LABELLE, FL. -- It's 8:30 a.m. at the historic Hendry County Courthouse in downtown LaBelle. About 50 people sit quietly filling out paperwork for the court, and others occasionally talking with fellow prospective jury members in Court Room number 1.
The two score and a half showing up today for jury duty, are only about 15% of the actual 350 jury appearance summonses for today, sent out several weeks ago by the Hendry Clerk of Court Barbara Butler demanding an appearance for jury duty.
Most of the 300 prospective jurors are presumably out and about around Hendry county, doing their own thing today, ignoring the summons for jury duty today, for each of their own reasons, defying the court's order. Some may be ill, some may have changed addresses without notifying the Driver's License Bureau, some had notified the court beforehand of legitimate excuses to not appear, but most are just simply ignoring the summons.
For those who do show up, they may be entitled to a token payment of $12 daily for duty should they be one of six chosen for a jury, if they are not also being paid by their employers while at court. For the other 300 not showing up, maybe they have a job and just can't afford to take a day off. Or maybe they're just lazy.
Circuit Judge Christine Greider, who greeted the jury pool this morning before selection started, is aware that many just simply don't show up for jury duty and gave her heartfelt thanks to those who did show up.
Greider explains that she had seven trials set for today but as is typical, defendants make last-minute plea agreements to avoid a trial, and she said six of the seven defendants pled guilty this morning, leaving only one defendant who wanted to proceed to trial.
Done. By about noon, six jurors are chosen after a bit of attorney questioning of some of the jury pool. Greider dismisses the remainder, and takes a short break, after again thanking those not chosen and dismissing them from further obligation this week.

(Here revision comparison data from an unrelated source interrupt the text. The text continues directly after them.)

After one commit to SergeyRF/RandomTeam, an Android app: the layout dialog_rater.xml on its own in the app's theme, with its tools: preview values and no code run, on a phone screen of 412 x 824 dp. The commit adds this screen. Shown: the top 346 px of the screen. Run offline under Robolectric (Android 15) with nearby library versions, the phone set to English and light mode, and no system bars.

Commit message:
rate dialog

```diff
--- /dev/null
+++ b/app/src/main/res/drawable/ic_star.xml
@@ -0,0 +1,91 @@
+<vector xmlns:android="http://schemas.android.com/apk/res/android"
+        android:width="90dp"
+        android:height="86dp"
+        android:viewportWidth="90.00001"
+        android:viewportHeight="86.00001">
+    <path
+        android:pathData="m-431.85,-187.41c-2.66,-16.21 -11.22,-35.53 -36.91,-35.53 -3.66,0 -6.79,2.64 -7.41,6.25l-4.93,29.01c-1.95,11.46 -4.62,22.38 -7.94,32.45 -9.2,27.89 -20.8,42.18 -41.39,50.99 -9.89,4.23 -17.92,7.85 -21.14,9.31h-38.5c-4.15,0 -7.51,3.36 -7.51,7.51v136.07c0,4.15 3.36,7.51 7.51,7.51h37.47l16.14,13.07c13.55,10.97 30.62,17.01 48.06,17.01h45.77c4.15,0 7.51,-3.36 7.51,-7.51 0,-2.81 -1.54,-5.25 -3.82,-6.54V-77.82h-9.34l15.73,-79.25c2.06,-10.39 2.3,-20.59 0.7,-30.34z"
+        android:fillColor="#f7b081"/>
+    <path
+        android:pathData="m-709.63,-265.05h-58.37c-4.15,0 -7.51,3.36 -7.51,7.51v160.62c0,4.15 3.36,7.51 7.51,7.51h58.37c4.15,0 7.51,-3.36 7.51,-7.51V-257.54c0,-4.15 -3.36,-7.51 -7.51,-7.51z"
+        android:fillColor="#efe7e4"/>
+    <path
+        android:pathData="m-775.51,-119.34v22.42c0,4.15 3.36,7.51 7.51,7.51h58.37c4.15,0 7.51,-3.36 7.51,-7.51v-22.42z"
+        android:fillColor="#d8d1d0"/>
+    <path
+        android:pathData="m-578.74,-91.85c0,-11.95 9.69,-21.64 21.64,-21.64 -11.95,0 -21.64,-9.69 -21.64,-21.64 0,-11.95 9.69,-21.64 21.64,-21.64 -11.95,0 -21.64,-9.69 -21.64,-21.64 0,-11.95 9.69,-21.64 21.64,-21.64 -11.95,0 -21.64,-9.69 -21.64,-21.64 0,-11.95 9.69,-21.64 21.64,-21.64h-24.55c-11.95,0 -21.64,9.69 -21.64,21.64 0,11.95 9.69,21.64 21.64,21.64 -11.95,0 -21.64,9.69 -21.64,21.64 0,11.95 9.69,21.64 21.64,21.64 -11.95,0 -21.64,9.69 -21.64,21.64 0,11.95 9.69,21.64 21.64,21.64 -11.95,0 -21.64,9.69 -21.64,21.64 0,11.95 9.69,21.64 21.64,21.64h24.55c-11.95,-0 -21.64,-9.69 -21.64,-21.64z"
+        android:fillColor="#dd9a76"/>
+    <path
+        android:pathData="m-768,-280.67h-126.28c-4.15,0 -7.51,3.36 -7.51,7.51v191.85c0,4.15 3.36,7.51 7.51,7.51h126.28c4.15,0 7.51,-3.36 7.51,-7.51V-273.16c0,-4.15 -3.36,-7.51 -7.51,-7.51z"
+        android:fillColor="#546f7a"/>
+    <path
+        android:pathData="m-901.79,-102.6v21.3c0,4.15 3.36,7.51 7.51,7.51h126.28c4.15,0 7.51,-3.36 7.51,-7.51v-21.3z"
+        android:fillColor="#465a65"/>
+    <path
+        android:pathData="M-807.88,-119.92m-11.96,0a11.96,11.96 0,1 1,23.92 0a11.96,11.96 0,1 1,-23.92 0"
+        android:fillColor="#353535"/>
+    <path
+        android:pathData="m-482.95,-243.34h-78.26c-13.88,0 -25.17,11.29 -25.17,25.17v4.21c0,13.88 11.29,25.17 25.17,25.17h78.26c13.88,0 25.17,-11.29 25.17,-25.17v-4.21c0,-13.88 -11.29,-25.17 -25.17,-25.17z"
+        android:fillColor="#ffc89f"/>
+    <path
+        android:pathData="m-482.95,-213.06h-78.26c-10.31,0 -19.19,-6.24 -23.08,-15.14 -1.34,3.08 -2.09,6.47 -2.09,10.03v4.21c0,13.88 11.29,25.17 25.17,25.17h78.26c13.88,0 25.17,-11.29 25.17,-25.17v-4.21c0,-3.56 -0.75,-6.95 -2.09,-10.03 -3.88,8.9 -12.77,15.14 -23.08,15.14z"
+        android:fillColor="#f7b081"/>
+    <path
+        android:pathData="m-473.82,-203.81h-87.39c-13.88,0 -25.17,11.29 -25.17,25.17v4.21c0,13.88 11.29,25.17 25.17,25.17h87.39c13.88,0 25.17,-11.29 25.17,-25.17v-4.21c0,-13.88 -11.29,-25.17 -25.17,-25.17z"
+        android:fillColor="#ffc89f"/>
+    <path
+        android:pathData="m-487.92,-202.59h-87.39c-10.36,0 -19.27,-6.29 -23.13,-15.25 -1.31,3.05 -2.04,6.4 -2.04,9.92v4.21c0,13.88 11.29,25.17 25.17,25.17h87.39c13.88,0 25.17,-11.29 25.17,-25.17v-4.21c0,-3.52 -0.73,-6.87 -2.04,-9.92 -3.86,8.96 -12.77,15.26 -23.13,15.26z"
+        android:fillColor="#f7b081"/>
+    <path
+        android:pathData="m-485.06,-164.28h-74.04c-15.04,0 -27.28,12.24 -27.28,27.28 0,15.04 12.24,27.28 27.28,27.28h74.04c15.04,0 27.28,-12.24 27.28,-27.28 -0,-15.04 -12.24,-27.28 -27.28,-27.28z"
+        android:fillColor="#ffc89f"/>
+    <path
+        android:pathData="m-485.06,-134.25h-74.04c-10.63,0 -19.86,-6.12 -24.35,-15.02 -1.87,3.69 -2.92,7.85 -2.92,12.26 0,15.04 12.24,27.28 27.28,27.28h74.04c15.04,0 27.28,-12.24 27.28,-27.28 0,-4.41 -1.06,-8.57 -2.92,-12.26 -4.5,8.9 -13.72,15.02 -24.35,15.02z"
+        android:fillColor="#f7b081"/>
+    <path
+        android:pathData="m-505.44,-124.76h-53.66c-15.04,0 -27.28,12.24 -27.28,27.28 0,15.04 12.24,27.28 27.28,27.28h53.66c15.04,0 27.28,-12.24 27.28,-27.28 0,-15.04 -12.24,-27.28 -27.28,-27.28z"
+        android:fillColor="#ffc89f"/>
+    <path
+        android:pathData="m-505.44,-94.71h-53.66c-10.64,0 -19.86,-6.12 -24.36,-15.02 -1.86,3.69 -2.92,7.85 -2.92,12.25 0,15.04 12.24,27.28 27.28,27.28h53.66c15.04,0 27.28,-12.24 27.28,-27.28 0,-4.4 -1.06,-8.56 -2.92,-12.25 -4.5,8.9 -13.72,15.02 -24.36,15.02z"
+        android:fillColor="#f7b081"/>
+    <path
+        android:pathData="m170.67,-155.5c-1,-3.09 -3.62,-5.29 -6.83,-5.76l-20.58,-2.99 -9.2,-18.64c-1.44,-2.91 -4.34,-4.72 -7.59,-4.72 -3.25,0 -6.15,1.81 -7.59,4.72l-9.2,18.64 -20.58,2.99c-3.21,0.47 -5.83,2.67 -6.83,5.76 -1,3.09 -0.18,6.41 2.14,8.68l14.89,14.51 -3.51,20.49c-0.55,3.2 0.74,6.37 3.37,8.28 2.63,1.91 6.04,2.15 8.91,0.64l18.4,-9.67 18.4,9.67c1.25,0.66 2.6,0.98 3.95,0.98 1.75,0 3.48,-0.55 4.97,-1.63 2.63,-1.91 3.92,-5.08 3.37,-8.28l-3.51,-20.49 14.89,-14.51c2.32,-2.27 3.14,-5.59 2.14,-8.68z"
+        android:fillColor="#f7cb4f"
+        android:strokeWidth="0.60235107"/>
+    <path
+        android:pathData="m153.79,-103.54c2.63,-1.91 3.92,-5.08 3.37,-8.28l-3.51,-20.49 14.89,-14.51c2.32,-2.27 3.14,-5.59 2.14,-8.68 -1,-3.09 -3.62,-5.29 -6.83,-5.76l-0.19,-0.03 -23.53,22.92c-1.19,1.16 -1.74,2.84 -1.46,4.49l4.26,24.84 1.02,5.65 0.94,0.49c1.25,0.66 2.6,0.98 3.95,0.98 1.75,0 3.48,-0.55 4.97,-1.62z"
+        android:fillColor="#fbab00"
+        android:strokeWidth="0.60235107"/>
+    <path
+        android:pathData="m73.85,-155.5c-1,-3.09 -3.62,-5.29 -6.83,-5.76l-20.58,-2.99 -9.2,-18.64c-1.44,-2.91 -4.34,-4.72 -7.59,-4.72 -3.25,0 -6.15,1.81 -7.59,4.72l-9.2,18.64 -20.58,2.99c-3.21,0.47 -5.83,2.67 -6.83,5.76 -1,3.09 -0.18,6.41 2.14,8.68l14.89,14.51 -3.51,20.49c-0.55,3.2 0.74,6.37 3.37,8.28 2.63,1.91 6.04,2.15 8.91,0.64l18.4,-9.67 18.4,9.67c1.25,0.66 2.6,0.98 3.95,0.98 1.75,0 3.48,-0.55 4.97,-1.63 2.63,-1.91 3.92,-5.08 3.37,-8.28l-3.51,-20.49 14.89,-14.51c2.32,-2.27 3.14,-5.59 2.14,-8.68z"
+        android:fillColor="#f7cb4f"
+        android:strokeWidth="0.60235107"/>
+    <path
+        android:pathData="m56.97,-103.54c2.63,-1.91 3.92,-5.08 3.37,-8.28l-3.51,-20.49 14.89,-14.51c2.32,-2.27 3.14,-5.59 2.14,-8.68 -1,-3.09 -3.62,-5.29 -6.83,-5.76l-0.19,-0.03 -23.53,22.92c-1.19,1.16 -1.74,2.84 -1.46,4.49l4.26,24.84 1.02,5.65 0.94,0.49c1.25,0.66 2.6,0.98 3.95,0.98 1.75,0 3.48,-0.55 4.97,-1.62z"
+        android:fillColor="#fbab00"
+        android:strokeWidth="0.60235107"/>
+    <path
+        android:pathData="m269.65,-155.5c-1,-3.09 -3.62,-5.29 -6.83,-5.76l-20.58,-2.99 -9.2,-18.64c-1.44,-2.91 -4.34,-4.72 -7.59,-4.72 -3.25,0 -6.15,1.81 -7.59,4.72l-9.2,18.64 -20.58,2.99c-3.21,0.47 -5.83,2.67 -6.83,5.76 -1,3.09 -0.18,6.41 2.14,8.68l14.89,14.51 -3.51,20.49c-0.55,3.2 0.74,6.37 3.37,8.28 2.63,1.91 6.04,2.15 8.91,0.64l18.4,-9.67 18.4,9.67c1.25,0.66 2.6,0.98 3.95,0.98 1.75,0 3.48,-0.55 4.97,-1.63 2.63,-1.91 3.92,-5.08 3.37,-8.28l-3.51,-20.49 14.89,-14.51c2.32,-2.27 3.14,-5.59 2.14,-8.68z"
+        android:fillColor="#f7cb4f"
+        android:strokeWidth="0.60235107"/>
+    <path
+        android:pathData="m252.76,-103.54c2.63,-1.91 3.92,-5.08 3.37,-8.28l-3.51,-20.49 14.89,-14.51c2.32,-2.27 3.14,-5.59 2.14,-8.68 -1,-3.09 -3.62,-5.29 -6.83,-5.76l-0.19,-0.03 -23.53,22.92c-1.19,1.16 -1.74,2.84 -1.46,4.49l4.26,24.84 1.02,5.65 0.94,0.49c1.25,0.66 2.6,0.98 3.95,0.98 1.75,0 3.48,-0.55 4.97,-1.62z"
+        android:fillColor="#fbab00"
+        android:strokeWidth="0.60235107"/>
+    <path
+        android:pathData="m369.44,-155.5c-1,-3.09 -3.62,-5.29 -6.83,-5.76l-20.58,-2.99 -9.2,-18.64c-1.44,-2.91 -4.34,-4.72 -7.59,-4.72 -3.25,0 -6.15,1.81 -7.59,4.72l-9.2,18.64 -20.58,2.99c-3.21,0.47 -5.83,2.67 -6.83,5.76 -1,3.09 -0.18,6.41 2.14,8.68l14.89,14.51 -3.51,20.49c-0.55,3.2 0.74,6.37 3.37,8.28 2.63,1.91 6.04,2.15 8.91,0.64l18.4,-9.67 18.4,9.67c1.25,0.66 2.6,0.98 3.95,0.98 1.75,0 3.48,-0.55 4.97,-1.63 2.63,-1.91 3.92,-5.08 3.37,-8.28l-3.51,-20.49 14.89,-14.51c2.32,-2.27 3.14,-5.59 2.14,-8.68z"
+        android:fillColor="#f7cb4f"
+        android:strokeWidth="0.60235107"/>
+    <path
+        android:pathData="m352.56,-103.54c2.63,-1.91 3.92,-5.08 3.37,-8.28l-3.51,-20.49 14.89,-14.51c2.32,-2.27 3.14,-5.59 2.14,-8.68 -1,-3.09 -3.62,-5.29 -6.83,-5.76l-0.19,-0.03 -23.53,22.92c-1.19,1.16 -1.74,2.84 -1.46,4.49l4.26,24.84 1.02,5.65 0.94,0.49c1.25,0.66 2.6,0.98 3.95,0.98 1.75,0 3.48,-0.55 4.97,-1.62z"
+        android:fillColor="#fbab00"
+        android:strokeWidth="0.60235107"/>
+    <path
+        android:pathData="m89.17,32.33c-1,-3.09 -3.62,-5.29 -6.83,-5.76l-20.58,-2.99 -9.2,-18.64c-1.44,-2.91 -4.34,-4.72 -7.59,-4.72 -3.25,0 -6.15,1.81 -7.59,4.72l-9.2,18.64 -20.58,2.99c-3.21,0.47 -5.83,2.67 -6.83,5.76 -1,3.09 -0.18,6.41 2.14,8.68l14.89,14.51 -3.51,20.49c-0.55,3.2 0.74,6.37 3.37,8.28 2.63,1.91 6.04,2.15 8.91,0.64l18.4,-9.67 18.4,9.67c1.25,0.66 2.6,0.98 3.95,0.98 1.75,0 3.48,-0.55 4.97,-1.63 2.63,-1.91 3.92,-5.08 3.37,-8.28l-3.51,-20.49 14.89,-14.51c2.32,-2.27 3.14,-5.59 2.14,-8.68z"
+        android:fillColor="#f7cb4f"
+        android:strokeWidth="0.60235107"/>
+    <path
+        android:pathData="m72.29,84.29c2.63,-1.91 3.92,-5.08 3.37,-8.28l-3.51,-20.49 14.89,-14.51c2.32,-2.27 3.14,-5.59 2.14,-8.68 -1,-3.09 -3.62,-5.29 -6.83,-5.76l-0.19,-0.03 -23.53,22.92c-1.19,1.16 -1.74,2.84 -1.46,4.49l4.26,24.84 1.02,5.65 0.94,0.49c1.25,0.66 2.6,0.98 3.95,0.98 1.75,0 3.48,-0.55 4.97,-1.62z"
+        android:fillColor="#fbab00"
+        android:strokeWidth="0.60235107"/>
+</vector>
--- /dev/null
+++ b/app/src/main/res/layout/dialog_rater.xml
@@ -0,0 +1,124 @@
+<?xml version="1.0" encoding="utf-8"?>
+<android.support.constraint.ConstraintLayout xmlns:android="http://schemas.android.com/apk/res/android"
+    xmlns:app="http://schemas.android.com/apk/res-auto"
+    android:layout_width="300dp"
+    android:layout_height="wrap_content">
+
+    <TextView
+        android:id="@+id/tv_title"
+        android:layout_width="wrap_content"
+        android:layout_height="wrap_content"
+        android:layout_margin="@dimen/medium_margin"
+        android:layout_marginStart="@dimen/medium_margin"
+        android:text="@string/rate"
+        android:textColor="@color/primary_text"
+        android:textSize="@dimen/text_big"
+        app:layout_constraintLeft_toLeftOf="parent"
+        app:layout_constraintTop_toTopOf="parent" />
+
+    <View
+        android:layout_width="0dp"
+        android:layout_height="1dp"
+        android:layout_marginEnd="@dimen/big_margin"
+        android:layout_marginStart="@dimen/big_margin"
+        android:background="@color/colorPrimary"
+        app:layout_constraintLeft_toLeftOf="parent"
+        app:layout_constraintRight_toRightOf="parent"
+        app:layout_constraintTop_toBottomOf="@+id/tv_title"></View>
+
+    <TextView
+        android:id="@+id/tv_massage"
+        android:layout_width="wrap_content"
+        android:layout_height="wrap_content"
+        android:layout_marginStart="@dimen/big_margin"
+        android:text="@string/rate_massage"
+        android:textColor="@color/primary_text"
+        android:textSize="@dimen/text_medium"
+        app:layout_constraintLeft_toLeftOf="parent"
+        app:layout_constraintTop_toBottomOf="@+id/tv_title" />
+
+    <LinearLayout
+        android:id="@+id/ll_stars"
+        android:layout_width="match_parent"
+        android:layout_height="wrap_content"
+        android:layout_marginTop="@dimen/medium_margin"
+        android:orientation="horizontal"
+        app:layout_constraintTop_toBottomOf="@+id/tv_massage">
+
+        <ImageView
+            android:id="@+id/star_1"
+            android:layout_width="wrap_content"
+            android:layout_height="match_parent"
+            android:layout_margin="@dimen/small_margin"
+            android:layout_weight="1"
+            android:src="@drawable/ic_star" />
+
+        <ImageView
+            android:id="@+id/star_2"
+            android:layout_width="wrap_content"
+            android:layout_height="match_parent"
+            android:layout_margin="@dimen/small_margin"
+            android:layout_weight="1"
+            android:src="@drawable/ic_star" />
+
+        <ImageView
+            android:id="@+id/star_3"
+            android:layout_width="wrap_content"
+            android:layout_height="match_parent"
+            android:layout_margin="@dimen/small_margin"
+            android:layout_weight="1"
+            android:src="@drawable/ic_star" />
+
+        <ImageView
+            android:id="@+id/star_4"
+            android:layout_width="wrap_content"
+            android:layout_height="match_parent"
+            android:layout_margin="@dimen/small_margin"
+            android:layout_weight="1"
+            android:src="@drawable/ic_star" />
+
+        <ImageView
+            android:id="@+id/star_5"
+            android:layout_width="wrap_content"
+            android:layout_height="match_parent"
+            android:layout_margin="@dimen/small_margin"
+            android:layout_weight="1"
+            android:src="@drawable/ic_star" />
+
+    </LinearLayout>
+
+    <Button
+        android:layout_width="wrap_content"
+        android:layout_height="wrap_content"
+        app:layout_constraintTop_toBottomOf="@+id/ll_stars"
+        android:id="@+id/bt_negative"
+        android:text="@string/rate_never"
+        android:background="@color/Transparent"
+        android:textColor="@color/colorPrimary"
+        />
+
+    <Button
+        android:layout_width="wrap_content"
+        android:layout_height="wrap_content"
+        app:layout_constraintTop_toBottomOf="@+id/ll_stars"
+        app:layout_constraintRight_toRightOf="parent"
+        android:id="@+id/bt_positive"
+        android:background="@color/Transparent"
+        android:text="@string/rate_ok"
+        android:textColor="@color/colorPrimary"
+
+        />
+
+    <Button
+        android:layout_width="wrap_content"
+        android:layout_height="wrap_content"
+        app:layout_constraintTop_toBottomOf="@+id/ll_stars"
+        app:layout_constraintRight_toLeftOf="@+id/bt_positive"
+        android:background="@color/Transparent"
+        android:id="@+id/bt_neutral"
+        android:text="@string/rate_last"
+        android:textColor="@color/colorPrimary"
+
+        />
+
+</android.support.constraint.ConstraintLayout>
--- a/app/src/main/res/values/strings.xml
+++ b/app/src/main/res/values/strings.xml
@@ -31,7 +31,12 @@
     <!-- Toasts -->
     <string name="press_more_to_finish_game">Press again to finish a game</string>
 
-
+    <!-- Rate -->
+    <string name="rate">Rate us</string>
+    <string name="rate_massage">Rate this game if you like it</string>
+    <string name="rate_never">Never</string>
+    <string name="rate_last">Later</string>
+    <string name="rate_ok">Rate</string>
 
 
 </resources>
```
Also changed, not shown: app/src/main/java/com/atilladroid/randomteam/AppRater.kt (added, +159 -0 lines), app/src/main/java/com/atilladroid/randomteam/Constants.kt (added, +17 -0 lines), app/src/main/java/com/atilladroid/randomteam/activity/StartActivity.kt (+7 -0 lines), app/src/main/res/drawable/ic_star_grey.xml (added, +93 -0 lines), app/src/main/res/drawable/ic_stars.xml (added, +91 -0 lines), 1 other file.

Citizens 18 years and older are likely to get about one jury duty summons a year under the current circumstance of most people not bothering to show up. That's assuming you actually have shown up at court for jury duty before. If you aren't required to come in or ignore the summons, expect a summons every few months. The court must send out many hundreds of letters for each trial in order to get 40 to 50 to show up, for which six to seven jurors must be selected.